An armed robbery at a warehouse provided the basis for an unfortunate – but legally interesting – recent case in the Amsterdam Court of Appeal (3 November 2020, ECLI: NL:GHAMS:2020:2933). The case concerned the theft of several expensive Audemars Piguet watches from a warehouse while in the carrier's custody.
The case raised the question of whether the carrier could be held liable for the loss of the goods and, if so, whether it could invoke the limitations of liability applicable to carriers. In this regard, the court also examined whether storage formed an independent part of the contract or whether it was absorbed into carriage.
Audemars Piguet is a wholesale manufacturer of high-value watches sold under the Audemars Piguet brand. Logistics Solutions (whose legal predecessor was involved in this case) specialises in the domestic and international transport of valuable parcels. Since 2013 Logistics Solutions has transported Audemars Piguet watches at the instruction of another Audemars Piguet entity.
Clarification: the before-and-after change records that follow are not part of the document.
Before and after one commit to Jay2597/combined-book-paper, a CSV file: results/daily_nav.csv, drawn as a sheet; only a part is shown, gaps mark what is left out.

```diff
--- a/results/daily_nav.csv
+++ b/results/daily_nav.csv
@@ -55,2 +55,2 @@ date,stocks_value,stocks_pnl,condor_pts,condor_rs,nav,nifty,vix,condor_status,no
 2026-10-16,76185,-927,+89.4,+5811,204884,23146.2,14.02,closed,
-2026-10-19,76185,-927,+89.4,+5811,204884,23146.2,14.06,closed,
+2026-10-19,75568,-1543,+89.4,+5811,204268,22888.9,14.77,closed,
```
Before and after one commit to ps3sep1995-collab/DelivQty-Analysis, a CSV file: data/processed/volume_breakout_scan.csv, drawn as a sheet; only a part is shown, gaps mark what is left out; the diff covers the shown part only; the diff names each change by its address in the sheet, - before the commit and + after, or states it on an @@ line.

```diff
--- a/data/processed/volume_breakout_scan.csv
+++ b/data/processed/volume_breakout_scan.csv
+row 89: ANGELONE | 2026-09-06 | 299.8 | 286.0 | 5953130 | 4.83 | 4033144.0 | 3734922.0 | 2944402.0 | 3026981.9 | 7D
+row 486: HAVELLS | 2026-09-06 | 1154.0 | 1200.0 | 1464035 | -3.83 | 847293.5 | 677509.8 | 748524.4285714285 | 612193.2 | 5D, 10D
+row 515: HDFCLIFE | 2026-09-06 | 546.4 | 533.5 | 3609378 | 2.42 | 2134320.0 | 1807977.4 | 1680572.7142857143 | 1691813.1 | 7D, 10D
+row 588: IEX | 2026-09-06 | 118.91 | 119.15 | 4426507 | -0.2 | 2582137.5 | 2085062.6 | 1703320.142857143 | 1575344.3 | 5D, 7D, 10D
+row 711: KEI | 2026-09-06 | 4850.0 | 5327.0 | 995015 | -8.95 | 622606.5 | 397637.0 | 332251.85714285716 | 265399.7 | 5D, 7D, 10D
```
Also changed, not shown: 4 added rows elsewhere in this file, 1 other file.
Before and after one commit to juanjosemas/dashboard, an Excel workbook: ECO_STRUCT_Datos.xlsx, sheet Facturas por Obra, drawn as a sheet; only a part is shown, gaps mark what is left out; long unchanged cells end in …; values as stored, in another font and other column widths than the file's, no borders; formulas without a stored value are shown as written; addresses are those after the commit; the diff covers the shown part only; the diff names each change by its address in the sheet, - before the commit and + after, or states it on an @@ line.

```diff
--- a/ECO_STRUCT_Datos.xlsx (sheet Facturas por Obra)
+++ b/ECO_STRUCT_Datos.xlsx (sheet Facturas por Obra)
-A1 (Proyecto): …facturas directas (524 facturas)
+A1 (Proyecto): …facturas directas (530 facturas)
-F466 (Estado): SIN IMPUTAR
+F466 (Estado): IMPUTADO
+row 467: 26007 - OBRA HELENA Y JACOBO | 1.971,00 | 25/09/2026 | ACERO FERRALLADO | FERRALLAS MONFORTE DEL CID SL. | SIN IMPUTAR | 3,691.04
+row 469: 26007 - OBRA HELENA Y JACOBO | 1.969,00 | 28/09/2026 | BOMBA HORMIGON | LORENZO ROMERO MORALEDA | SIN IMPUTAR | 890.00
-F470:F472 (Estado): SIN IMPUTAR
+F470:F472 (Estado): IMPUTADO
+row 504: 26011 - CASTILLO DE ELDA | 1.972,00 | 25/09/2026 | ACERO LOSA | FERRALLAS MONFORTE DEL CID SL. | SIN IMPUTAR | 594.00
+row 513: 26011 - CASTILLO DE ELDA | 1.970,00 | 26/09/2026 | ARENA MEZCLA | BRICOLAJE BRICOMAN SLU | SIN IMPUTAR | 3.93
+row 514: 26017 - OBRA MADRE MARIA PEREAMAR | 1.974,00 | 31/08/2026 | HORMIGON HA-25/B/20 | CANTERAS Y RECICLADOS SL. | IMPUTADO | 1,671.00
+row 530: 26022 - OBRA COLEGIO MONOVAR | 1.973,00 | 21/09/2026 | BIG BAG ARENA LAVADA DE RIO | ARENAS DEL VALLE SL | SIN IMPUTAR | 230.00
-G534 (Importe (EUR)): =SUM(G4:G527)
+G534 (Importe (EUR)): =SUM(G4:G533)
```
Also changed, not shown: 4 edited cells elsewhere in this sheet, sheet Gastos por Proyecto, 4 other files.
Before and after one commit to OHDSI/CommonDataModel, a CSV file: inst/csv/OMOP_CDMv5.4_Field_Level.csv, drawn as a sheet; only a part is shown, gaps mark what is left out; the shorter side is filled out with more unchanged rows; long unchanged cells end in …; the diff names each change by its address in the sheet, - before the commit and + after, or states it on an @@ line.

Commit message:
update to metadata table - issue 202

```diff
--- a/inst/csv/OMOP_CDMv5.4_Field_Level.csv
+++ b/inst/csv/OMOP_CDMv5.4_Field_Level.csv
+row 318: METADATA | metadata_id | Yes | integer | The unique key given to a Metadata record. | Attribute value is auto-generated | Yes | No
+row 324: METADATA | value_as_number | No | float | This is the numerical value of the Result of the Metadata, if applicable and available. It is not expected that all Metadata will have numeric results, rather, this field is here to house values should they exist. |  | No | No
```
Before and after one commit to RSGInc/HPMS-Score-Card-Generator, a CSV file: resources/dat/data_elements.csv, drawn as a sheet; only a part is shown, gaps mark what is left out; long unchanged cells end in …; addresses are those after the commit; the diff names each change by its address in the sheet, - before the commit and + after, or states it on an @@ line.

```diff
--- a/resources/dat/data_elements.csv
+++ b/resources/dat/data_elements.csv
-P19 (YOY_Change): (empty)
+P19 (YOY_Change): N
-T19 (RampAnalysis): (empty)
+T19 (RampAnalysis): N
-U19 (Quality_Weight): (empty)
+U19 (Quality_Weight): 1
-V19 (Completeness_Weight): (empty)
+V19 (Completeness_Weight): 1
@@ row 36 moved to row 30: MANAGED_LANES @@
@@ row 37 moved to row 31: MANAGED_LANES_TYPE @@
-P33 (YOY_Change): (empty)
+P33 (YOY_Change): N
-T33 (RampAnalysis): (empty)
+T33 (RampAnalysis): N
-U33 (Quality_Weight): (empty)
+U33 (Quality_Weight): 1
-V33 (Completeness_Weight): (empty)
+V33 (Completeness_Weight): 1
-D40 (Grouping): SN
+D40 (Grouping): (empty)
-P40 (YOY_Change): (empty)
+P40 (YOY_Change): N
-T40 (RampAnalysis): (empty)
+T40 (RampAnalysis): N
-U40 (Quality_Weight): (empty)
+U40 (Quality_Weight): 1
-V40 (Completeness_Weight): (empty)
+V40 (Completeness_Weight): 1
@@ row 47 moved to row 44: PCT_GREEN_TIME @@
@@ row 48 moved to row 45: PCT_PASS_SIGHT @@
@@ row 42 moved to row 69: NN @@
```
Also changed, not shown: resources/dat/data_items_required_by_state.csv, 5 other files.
On 15 November 2016 Logistics Solutions collected 11 packages from Audemars Piguet in Hoofddorp and transported the packages to its warehouse in Utrecht. The following day, the parcels were to be transported to their final destinations both in the Netherlands and abroad.
On 16 November 2016 an armed robbery took place at the warehouse. Seven parcels of watches with a total value of €993,309 were stolen: five parcels intended for Dutch consignees and two parcels intended for foreign consignees. It appeared that one of the employees of Logistics Solutions was involved in the robbery and rendered assistance to the thieves.
Audemars Piguet and its insurer initiated legal proceedings, claiming full compensation for their loss of €993,309.
The Court of Appeal held Logistics Solutions liable on the basis of a tort committed by its employee (Articles 6:170 and 6:162 of the Civil Code). The question then arose of whether Logistics Solutions was able to limit its liability. The company would be unable to do so in the event that the watches were stolen during storage rather than carriage.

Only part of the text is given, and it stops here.